▶ **Problem**
All the entries need to be duplicated exactly, with the pictures omitted.

━━━━━ Source material ━━━━━

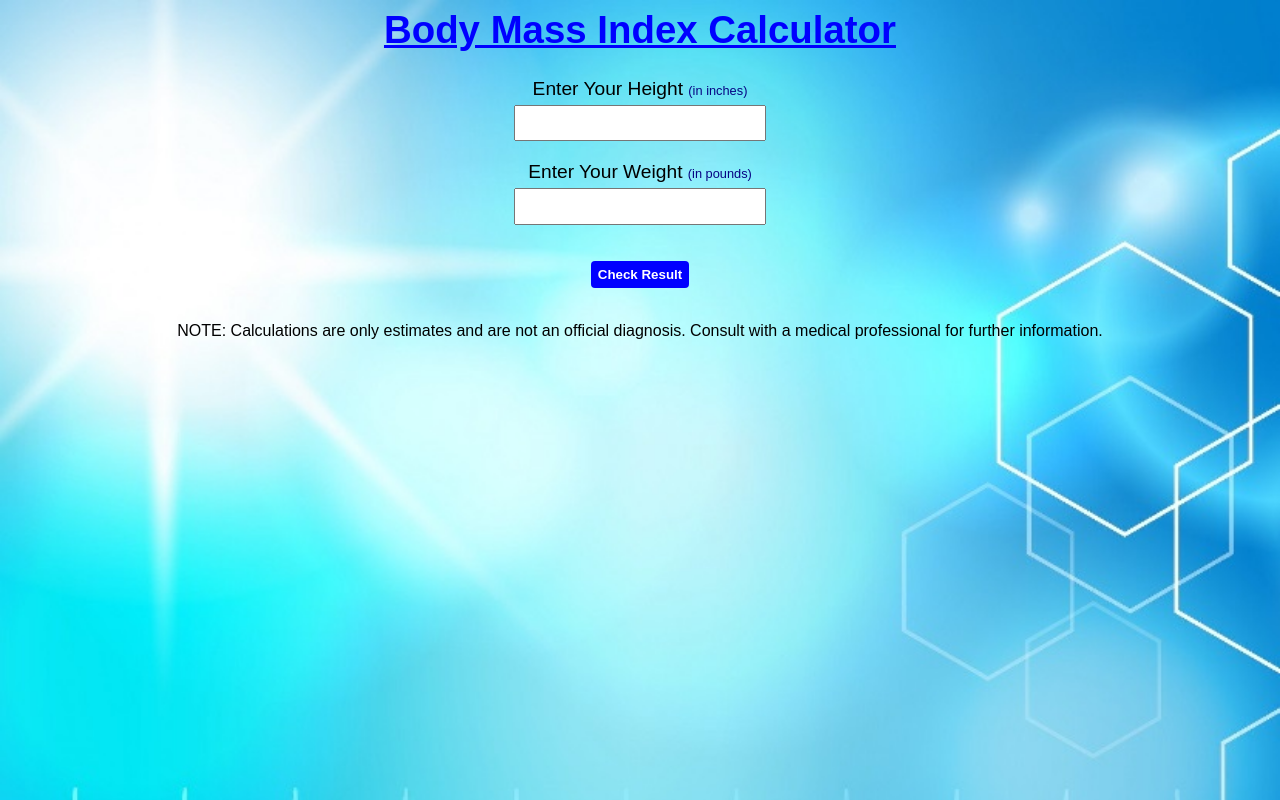
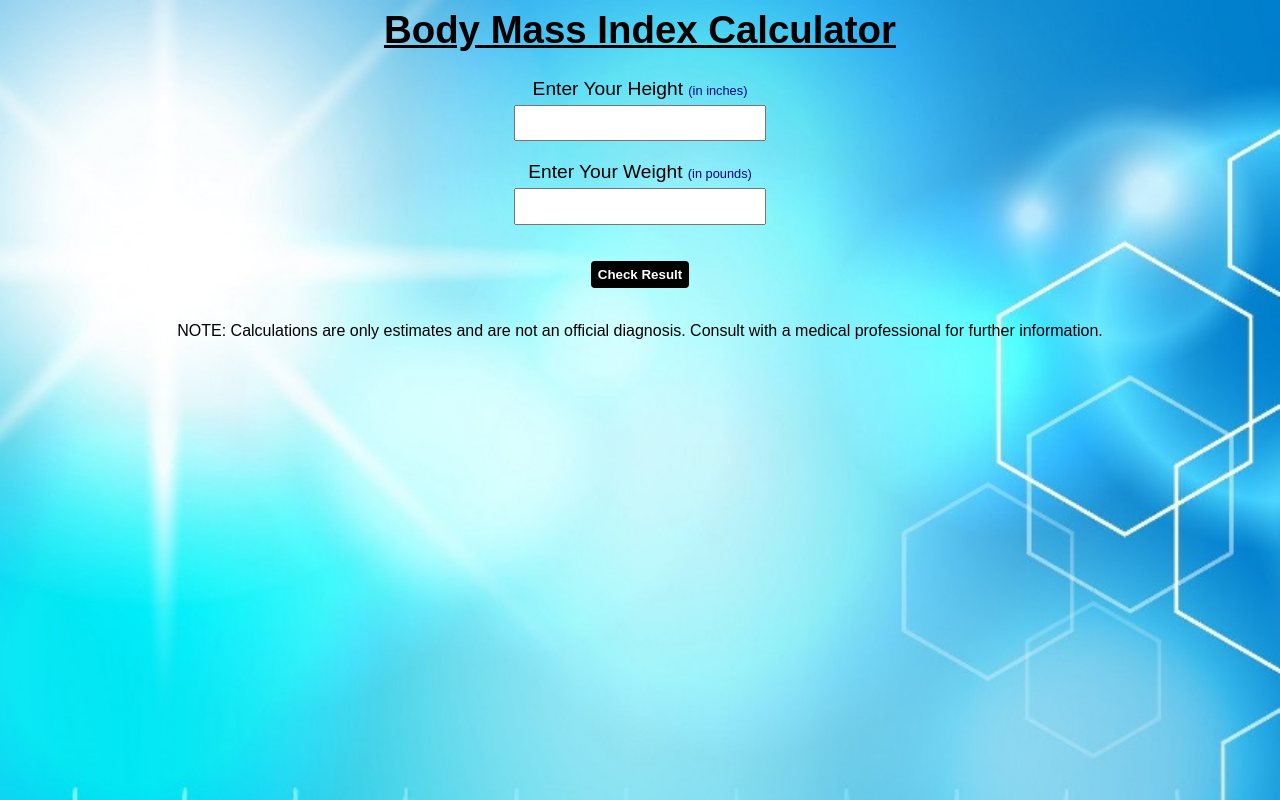
Before and after one commit to Mannyalfa/bmi-calculator, a plain HTML site: page index.html in a window 1280 px wide. Drawn offline with Linux system fonts and the light colour scheme; a web font is replaced by a local one.

Commit message:
changed font color

```diff
--- a/assets/css/stylesheet.css
+++ b/assets/css/stylesheet.css
@@ -18,7 +18,7 @@ body {
 h1 {
     font-size: 2.4rem;
     text-decoration: underline;
-    color: blue;
+    color:black;
 }
 
 label {
@@ -42,7 +42,7 @@ span {
 
 #submit {
     margin-top: 1rem;
-    background-color: blue;
+    background-color: black;
     font-weight: 800;
     color: white;
     border: 0px;
```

━━━━━

▶ **Written response**
Before and after one commit to Mannyalfa/bmi-calculator, a plain HTML site: page index.html in a window 1280 px wide. Drawn offline with Linux system fonts and the light colour scheme; a web font is replaced by a local one.

Commit message:
changed font color

```diff
--- a/assets/css/stylesheet.css
+++ b/assets/css/stylesheet.css
@@ -18,7 +18,7 @@ body {
 h1 {
     font-size: 2.4rem;
     text-decoration: underline;
-    color: blue;
+    color:black;
 }
 
 label {
@@ -42,7 +42,7 @@ span {
 
 #submit {
     margin-top: 1rem;
-    background-color: blue;
+    background-color: black;
     font-weight: 800;
     color: white;
     border: 0px;
```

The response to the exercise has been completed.